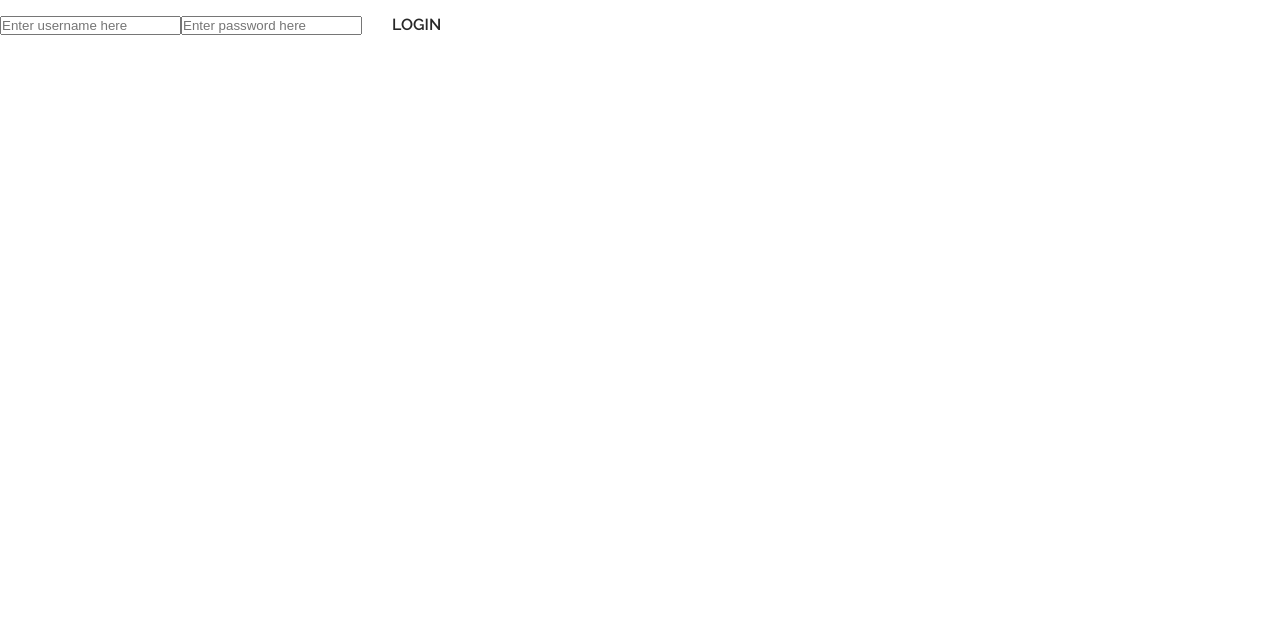
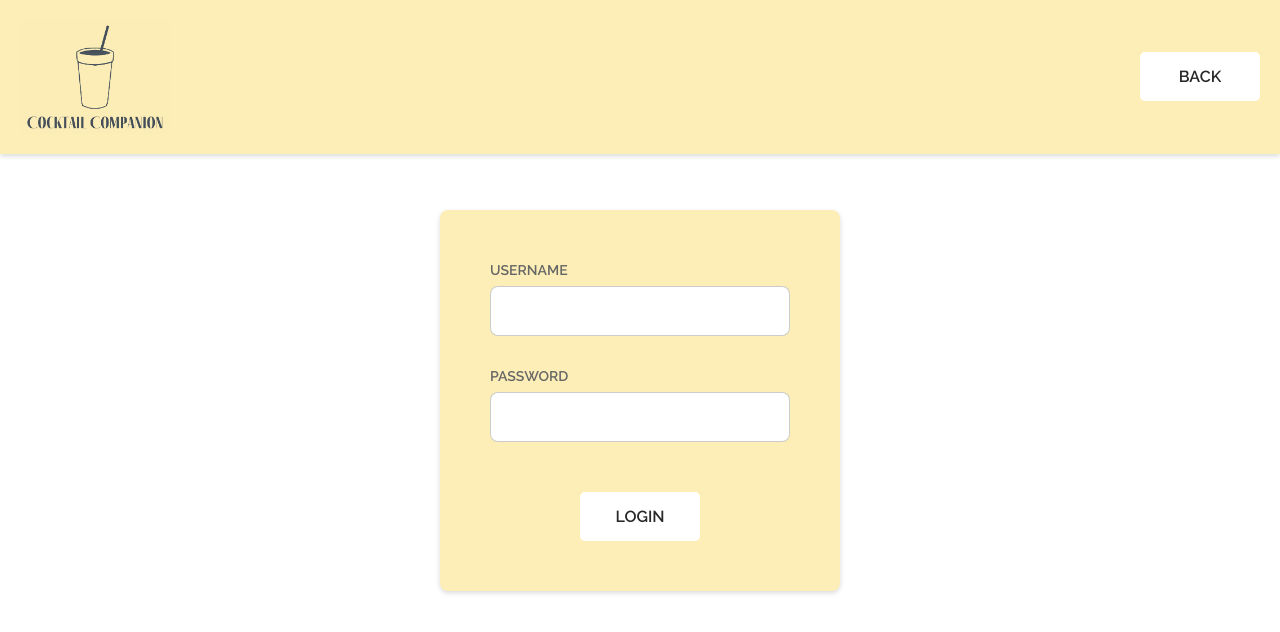
Before and after one commit to RiccardoMurru/Cocktail-Companion, a React (Vite) app in the folder client/: page / in a window 1280 px wide. Both pictures are taken after a click on the button "LOGIN". Shown: the top 632 px of the page. Built offline with nearby package versions, Linux system fonts and the light colour scheme; no server answers.

Commit message:
fix: login style, handleSubmit function for navbar component

```diff
--- a/client/src/components/Login.tsx
+++ b/client/src/components/Login.tsx
@@ -3,8 +3,10 @@
 import React from 'react';
 import { getUser } from '../apiComs/myApi';
 import { PageProps } from '../interfaces/Props';
+import logo from '../assets/LOGO.png';
 
 export default function Login({ setUser, setPage }: PageProps) {
+
   async function handleSubmit(event: React.FormEvent<HTMLFormElement>) {
     event.preventDefault();
 
@@ -27,19 +29,33 @@ export default function Login({ setUser, setPage }: PageProps) {
 
   return (
     <div className='login-page'>
-      <form onSubmit={(e) => handleSubmit(e)}>
+      <header className='page-header'>
+        <div className='header-wrapper'>
+          <img className='logo' src={logo} />
+          <button onClick={() => setPage('search')}>Back</button>
+        </div>
+      </header>
+      <form onSubmit={e => handleSubmit(e)}>
+        <div className='item-form'>
+          <label htmlFor='username'>Username</label>
           <input
+            id='username'
             className='form-input'
             name='username'
-          placeholder='Enter username here'
             required={true}
-        ></input>
+            type='text'
+          />
+        </div>
+        <div className='item-form'>
+          <label htmlFor='password'>Password</label>
           <input
+            id='password'
             className='form-input'
             name='password'
-          placeholder='Enter password here'
             required={true}
-        ></input>
+            type='password'
+          />
+        </div>
         <button type='submit'>Login</button>
       </form>
     </div>
--- a/client/src/components/Navbar.tsx
+++ b/client/src/components/Navbar.tsx
@@ -8,6 +8,19 @@ export default function Navbar({
   setIngList
 }: NavbarProps) {
   const [inputText, setInputText] = useState('');
+
+
+  function handleSubmit(event: React.SyntheticEvent<HTMLFormElement>) {
+    event.preventDefault();
+    const value = event.currentTarget;
+    const formElements = value.elements as typeof value.elements & {
+      searchBar: { value: string };
+    };
+    if (ingredients.filter(el => el === formElements.searchBar.value)) {
+      handleAddToSelected(formElements.searchBar.value);
+    }
+    setInputText('');
+  }
 
   function handleChange(event: React.ChangeEvent<HTMLInputElement>) {
     //search ingredients list and return all ingredients that match text in event
@@ -31,8 +44,9 @@ export default function Navbar({
   return (
     <div className='NavBar'>
       <h3>Enter ingredient here!</h3>
-      <form id='ingredient-search' onReset={() => setInputText('')}>
+      <form id='ingredient-search' onSubmit={(e) => handleSubmit(e)}>
         <input
+          id='searchBar'
           className='form-input'
           name='search-bar'
           type='text'
--- a/client/src/index.css
+++ b/client/src/index.css
@@ -11,6 +11,7 @@
   --matchedIngredient: #035E7B;
   --cocktailBg: #fceeb6;
   --shadow: 0 2px 5px 0px rgba(0,0,0,0.15);
+  --labelColor: #666;
   font-family: Raleway, sans-serif;
   line-height: 1.5;
   font-weight: 400;
@@ -64,4 +65,5 @@ button {
   cursor: pointer;
   color: var(--mainColor);
   text-transform: uppercase;
+  min-width: 120px;
 }
--- a/client/src/styles/App.css
+++ b/client/src/styles/App.css
@@ -1,6 +1,7 @@
 @import 'searchpage.css';
 @import 'navbar.css';
 @import 'cocktail.css';
+@import 'login.css';
 
  #root {
   width: 100%;
--- /dev/null
+++ b/client/src/styles/login.css
@@ -0,0 +1,52 @@
+.login-page {
+  display: flex;
+  justify-content: center;
+  align-items: center;
+  max-width: 1280px;
+  padding: 20px;
+  padding-top: 160px;
+  margin: 0 auto;
+  padding-bottom: 90px;
+  form {
+    display: flex;
+    flex-direction: column;
+    width: 100%;
+    max-width: 400px;
+    padding: 50px;
+    background: var(--headerBg);
+    box-shadow: var(--shadow);
+    margin-top: 50px;
+    border-radius: 8px;
+    .item-form {
+      position: relative;
+      display: flex;
+      flex-direction: column;
+      width: 100%;
+      &:not(:last-child) {
+        margin-bottom: 30px;
+      }
+    }
+    input {
+      -webkit-appearance: none;
+      width: 100%;
+      height: 50px;
+      border-radius: 8px;
+      border: 1px solid var(--border);
+      padding: 5px 15px;
+      font-size: 1rem;
+      outline: none;
+    }
+    label{
+      display: inline-block;
+      text-transform: uppercase;
+      font-weight: 600;
+      font-size: 14px;
+      color: var(--labelColor);
+      margin-bottom: 5px;
+    }
+    button {
+      margin-top: 20px;
+      align-self: center;
+    }
+  }
+}
```
Lines whose indentation alone changed are shown as unchanged.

* **Instructions to follow**: The complete set of records should be written out again, pictures excluded.

* **Output of the exercise**:
Before and after one commit to RiccardoMurru/Cocktail-Companion, a React (Vite) app in the folder client/: page / in a window 1280 px wide. Both pictures are taken after a click on the button "LOGIN". Shown: the top 632 px of the page. Built offline with nearby package versions, Linux system fonts and the light colour scheme; no server answers.

Commit message:
fix: login style, handleSubmit function for navbar component

```diff
--- a/client/src/components/Login.tsx
+++ b/client/src/components/Login.tsx
@@ -3,8 +3,10 @@
 import React from 'react';
 import { getUser } from '../apiComs/myApi';
 import { PageProps } from '../interfaces/Props';
+import logo from '../assets/LOGO.png';
 
 export default function Login({ setUser, setPage }: PageProps) {
+
   async function handleSubmit(event: React.FormEvent<HTMLFormElement>) {
     event.preventDefault();
 
@@ -27,19 +29,33 @@ export default function Login({ setUser, setPage }: PageProps) {
 
   return (
     <div className='login-page'>
-      <form onSubmit={(e) => handleSubmit(e)}>
+      <header className='page-header'>
+        <div className='header-wrapper'>
+          <img className='logo' src={logo} />
+          <button onClick={() => setPage('search')}>Back</button>
+        </div>
+      </header>
+      <form onSubmit={e => handleSubmit(e)}>
+        <div className='item-form'>
+          <label htmlFor='username'>Username</label>
           <input
+            id='username'
             className='form-input'
             name='username'
-          placeholder='Enter username here'
             required={true}
-        ></input>
+            type='text'
+          />
+        </div>
+        <div className='item-form'>
+          <label htmlFor='password'>Password</label>
           <input
+            id='password'
             className='form-input'
             name='password'
-          placeholder='Enter password here'
             required={true}
-        ></input>
+            type='password'
+          />
+        </div>
         <button type='submit'>Login</button>
       </form>
     </div>
--- a/client/src/components/Navbar.tsx
+++ b/client/src/components/Navbar.tsx
@@ -8,6 +8,19 @@ export default function Navbar({
   setIngList
 }: NavbarProps) {
   const [inputText, setInputText] = useState('');
+
+
+  function handleSubmit(event: React.SyntheticEvent<HTMLFormElement>) {
+    event.preventDefault();
+    const value = event.currentTarget;
+    const formElements = value.elements as typeof value.elements & {
+      searchBar: { value: string };
+    };
+    if (ingredients.filter(el => el === formElements.searchBar.value)) {
+      handleAddToSelected(formElements.searchBar.value);
+    }
+    setInputText('');
+  }
 
   function handleChange(event: React.ChangeEvent<HTMLInputElement>) {
     //search ingredients list and return all ingredients that match text in event
@@ -31,8 +44,9 @@ export default function Navbar({
   return (
     <div className='NavBar'>
       <h3>Enter ingredient here!</h3>
-      <form id='ingredient-search' onReset={() => setInputText('')}>
+      <form id='ingredient-search' onSubmit={(e) => handleSubmit(e)}>
         <input
+          id='searchBar'
           className='form-input'
           name='search-bar'
           type='text'
--- a/client/src/index.css
+++ b/client/src/index.css
@@ -11,6 +11,7 @@
   --matchedIngredient: #035E7B;
   --cocktailBg: #fceeb6;
   --shadow: 0 2px 5px 0px rgba(0,0,0,0.15);
+  --labelColor: #666;
   font-family: Raleway, sans-serif;
   line-height: 1.5;
   font-weight: 400;
@@ -64,4 +65,5 @@ button {
   cursor: pointer;
   color: var(--mainColor);
   text-transform: uppercase;
+  min-width: 120px;
 }
--- a/client/src/styles/App.css
+++ b/client/src/styles/App.css
@@ -1,6 +1,7 @@
 @import 'searchpage.css';
 @import 'navbar.css';
 @import 'cocktail.css';
+@import 'login.css';
 
  #root {
   width: 100%;
--- /dev/null
+++ b/client/src/styles/login.css
@@ -0,0 +1,52 @@
+.login-page {
+  display: flex;
+  justify-content: center;
+  align-items: center;
+  max-width: 1280px;
+  padding: 20px;
+  padding-top: 160px;
+  margin: 0 auto;
+  padding-bottom: 90px;
+  form {
+    display: flex;
+    flex-direction: column;
+    width: 100%;
+    max-width: 400px;
+    padding: 50px;
+    background: var(--headerBg);
+    box-shadow: var(--shadow);
+    margin-top: 50px;
+    border-radius: 8px;
+    .item-form {
+      position: relative;
+      display: flex;
+      flex-direction: column;
+      width: 100%;
+      &:not(:last-child) {
+        margin-bottom: 30px;
+      }
+    }
+    input {
+      -webkit-appearance: none;
+      width: 100%;
+      height: 50px;
+      border-radius: 8px;
+      border: 1px solid var(--border);
+      padding: 5px 15px;
+      font-size: 1rem;
+      outline: none;
+    }
+    label{
+      display: inline-block;
+      text-transform: uppercase;
+      font-weight: 600;
+      font-size: 14px;
+      color: var(--labelColor);
+      margin-bottom: 5px;
+    }
+    button {
+      margin-top: 20px;
+      align-self: center;
+    }
+  }
+}
```
Lines whose indentation alone changed are shown as unchanged.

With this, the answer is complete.